And then you can go in your subproject, edit, change, remove even stare at his beauty.

$ ninja -C ../../build
$ ninja -C ../../build uninstalled

Wrapping up

Voilà, you're done! Stay tuned for my next blog post, where we'll look at how to use gst-build to cross-compile GStreamer to run it on embedded platforms.

As usual, if you would like to learn more about meson, gst-build or any other parts of GStreamer, please contact us!

Comments (0)


Add a Comment






Allowed tags: <b><i><br>Add a new comment:


Search the newsroom

Latest Blog Posts

syzkaller: fuzzing the kernel

26/03/2020

With the code base of the Linux kernel constantly changing and deployed in devices around the world, performing proper testing is crucial.…

Getting started with GStreamer's gst-build

19/03/2020

GStreamer relies on multiple repositories such as base and good to build its ecosystem, and now owns more than 30 projects in Gitlab. So,…

Why remote working can be good for people, business and environment

10/03/2020

Here at Collabora, we trust our people to work remotely, we give them full responsibility for their output, and we believe it helps creating…

PipeWire, the media service transforming the Linux multimedia landscape

05/03/2020

PipeWire 0.3 was released a few days ago, marking a big step forward in the effort of making this emerging media service the core layer…
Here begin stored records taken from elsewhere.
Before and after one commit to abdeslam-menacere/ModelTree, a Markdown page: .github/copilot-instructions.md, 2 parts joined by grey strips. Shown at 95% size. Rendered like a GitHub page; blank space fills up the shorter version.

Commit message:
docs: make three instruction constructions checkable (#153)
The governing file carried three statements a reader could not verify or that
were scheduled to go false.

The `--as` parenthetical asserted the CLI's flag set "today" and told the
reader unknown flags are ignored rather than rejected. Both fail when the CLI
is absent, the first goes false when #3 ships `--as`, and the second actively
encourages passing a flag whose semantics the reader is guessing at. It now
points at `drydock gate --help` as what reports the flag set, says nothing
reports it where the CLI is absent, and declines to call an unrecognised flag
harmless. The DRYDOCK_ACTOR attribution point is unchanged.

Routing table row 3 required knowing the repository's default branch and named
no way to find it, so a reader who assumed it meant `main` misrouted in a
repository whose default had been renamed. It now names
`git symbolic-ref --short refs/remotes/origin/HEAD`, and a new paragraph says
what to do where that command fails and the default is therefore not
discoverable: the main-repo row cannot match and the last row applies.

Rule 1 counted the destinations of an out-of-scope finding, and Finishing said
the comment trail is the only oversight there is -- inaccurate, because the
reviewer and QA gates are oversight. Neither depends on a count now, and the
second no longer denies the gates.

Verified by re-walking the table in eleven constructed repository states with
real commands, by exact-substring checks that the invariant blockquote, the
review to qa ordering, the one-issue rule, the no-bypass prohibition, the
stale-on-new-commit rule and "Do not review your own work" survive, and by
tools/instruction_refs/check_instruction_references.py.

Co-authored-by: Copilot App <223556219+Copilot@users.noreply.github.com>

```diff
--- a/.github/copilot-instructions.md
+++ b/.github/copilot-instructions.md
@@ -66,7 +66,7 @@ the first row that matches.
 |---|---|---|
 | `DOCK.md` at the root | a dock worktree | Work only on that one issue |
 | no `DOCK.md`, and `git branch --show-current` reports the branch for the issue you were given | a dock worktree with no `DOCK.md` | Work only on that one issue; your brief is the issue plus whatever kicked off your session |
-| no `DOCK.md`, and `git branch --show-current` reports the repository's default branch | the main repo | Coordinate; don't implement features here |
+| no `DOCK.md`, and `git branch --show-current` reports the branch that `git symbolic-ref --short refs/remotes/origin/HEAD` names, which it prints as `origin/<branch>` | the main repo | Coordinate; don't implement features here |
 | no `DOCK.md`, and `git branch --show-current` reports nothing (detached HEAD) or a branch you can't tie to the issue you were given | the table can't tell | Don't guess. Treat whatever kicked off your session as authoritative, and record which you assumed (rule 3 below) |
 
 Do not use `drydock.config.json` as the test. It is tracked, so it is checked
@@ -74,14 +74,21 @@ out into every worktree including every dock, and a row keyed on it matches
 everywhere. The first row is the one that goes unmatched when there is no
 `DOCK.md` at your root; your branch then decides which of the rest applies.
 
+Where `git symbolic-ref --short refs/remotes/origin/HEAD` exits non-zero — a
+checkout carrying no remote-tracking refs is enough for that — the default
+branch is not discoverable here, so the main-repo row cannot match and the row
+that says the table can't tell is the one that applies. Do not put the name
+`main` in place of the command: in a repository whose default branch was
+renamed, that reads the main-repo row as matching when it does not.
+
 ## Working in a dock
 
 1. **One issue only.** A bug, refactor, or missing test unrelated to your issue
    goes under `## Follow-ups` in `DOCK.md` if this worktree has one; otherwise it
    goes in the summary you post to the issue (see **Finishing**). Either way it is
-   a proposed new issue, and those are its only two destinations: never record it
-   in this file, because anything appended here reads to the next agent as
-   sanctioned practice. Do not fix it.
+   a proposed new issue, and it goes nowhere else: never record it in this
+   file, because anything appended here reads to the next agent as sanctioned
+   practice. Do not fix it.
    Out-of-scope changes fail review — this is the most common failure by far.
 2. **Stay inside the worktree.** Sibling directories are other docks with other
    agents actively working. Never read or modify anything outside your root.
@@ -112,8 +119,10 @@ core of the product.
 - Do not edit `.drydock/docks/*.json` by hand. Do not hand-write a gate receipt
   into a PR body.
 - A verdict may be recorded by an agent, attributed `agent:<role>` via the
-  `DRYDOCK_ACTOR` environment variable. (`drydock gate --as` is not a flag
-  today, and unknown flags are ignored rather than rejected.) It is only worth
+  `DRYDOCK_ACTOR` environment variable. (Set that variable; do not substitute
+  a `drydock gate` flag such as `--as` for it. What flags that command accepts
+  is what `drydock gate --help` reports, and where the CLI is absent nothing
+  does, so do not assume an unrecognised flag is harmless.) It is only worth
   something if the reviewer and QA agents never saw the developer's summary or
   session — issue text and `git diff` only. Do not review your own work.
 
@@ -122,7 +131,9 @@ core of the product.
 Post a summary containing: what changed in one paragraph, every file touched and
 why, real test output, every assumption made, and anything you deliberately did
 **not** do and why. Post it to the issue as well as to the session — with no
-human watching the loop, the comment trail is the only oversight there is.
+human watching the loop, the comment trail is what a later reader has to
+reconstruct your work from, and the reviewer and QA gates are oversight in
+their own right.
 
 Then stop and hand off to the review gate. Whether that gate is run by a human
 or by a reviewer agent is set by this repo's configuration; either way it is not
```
Experimental Panfrost GLES 3.0 support has landed in Mesa

27/02/2020

Panfrost's ES 3.0 support has landed in upstream Mesa and works with a mainline Linux kernel. The support is still early, but if you're…

Using gcc sanitisers to get a nasty bug fixed

18/02/2020

When a bug surprises you when doing Apertis packaging of a typical vendor code signing tool, it's time to debug it using the compiler's…

Open Since 2005 logo

We use cookies on this website to ensure that you get the best experience. By continuing to use this website you are consenting to the use of these cookies. To find out more please follow this link.

Collabora Ltd © 2005-2020. All rights reserved. Website sitemap.